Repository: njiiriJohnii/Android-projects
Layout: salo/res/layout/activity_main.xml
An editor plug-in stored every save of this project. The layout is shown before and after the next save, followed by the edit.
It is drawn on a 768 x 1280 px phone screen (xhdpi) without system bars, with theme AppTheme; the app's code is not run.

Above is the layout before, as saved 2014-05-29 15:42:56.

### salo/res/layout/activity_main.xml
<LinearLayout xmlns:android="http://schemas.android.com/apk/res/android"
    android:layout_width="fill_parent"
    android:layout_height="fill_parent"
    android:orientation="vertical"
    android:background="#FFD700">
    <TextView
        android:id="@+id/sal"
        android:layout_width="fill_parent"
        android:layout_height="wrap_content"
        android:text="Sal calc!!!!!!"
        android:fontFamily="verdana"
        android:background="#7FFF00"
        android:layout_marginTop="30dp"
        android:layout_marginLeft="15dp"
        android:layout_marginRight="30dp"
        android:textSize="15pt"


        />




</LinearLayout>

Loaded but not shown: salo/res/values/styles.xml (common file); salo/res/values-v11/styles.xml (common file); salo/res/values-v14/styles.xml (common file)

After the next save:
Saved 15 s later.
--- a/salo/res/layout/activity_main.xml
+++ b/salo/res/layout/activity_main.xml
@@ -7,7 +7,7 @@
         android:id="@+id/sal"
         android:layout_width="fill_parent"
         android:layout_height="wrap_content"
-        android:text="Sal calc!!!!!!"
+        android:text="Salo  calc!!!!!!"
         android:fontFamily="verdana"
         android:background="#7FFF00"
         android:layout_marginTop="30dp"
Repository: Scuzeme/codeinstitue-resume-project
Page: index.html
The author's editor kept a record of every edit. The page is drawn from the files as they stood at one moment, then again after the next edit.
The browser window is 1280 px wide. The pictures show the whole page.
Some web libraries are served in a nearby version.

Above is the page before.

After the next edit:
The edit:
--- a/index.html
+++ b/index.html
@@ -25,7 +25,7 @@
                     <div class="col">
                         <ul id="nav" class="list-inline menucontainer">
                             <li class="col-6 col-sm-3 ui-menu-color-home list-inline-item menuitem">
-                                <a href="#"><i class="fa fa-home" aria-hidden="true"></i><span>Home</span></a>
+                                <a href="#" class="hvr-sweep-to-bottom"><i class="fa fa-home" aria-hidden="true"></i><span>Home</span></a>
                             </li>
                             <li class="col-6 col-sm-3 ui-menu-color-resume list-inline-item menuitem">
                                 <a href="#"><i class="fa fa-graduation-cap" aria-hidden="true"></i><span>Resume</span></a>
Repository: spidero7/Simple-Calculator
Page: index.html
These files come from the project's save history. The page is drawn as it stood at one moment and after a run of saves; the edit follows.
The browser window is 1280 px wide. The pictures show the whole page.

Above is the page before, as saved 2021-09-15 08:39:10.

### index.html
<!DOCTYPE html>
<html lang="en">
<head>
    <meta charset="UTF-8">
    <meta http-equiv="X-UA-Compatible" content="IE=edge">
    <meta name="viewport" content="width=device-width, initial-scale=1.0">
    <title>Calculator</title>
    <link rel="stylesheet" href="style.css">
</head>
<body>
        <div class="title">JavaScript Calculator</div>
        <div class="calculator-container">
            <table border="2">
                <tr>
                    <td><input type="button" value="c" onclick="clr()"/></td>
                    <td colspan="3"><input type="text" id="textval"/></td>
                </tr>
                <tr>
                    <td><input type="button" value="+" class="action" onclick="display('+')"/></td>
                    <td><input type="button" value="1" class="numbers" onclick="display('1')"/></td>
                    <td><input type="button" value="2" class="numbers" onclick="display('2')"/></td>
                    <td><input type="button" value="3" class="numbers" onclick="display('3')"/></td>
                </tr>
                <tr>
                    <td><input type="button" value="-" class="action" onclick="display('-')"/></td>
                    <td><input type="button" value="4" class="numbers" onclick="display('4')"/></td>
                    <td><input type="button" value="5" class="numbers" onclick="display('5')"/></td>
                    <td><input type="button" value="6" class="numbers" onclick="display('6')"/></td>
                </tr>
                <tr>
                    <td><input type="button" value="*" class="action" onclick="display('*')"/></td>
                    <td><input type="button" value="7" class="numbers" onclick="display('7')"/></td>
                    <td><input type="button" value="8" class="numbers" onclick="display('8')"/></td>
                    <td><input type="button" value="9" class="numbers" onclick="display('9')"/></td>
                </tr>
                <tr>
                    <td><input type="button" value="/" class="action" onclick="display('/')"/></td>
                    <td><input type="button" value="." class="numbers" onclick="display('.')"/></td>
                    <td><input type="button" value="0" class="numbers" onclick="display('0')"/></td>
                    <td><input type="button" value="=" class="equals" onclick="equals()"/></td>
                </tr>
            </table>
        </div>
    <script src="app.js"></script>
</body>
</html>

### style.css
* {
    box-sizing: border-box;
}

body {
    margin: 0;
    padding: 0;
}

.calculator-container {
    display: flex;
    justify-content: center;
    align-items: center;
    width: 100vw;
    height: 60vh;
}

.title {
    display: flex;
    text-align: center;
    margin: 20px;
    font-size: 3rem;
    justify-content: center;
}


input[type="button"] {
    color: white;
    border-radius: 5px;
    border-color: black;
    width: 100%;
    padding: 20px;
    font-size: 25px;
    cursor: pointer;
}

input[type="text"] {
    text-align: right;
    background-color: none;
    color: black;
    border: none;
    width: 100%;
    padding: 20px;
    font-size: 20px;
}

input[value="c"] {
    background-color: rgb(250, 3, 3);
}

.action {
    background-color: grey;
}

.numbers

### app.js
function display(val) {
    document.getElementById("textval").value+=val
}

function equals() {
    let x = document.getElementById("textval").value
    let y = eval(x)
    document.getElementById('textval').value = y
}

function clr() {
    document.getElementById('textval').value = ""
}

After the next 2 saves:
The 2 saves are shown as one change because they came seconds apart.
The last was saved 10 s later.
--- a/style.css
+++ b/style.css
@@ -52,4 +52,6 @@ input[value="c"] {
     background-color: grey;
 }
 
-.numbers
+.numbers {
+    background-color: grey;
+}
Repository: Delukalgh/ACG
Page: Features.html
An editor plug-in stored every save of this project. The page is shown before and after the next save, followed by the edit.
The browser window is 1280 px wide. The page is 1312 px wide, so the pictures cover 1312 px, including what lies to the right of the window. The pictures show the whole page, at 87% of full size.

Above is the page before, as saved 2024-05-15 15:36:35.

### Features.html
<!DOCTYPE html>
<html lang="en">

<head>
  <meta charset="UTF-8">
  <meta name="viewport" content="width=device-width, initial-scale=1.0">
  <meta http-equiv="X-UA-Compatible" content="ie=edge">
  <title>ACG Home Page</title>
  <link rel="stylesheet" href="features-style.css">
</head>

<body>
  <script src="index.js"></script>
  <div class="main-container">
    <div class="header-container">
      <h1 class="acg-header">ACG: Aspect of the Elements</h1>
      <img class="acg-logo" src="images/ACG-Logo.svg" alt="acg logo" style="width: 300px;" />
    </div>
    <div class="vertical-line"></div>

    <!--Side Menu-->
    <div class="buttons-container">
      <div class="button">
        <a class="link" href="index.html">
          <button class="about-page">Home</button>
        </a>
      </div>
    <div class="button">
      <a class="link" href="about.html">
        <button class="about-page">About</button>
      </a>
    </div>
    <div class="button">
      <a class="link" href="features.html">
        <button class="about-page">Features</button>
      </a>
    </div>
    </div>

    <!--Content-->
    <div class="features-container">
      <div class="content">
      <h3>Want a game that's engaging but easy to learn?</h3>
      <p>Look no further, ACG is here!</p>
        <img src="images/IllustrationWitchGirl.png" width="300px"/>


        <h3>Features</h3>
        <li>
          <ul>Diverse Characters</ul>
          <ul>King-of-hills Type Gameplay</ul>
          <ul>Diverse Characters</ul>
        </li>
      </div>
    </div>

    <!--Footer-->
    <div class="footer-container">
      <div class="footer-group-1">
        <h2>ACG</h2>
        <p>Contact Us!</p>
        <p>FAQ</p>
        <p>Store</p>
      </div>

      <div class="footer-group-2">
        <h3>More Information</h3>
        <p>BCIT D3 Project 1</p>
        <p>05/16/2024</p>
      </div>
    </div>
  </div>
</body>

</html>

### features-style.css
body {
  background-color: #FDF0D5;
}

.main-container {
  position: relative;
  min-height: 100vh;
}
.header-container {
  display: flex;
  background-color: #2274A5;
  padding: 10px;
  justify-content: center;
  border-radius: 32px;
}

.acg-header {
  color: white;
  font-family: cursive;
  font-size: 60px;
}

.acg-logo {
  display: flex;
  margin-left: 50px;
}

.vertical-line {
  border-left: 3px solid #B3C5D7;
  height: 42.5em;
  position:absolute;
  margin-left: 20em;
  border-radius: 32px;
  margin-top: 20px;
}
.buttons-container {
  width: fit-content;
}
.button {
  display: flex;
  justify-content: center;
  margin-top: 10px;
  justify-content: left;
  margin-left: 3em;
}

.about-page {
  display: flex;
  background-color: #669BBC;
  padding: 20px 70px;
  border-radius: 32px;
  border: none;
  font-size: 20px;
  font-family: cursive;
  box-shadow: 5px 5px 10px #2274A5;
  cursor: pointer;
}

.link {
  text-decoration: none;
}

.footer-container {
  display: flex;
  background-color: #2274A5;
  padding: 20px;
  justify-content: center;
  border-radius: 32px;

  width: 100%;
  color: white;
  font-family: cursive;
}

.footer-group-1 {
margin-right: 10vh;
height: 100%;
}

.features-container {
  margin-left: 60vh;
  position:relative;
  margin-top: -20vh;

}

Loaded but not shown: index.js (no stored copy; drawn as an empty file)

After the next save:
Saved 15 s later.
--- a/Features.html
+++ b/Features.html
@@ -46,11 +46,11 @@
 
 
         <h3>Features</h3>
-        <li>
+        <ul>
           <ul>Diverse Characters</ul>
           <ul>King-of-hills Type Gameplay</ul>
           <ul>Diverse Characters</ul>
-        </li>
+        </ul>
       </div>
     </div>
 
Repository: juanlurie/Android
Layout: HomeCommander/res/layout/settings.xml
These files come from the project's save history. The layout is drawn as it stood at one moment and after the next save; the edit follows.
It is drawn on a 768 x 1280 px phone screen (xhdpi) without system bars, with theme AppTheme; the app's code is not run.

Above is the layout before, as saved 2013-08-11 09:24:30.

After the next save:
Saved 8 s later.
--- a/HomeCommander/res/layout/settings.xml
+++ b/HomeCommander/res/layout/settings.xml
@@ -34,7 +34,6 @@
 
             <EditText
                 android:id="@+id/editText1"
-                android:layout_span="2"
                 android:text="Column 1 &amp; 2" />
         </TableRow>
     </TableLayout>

● WHAT YOU SHOULD DO: Go through the listing above and find each line containing the string "background"; copy those lines.

● RESPONSE AREA:
    android:background="#FFD700">
        android:background="#7FFF00"
         android:background="#7FFF00"
    background-color: none;
    background-color: rgb(250, 3, 3);
    background-color: grey;
     background-color: grey;
+    background-color: grey;
  background-color: #FDF0D5;
  background-color: #2274A5;
  background-color: #669BBC;
  background-color: #2274A5;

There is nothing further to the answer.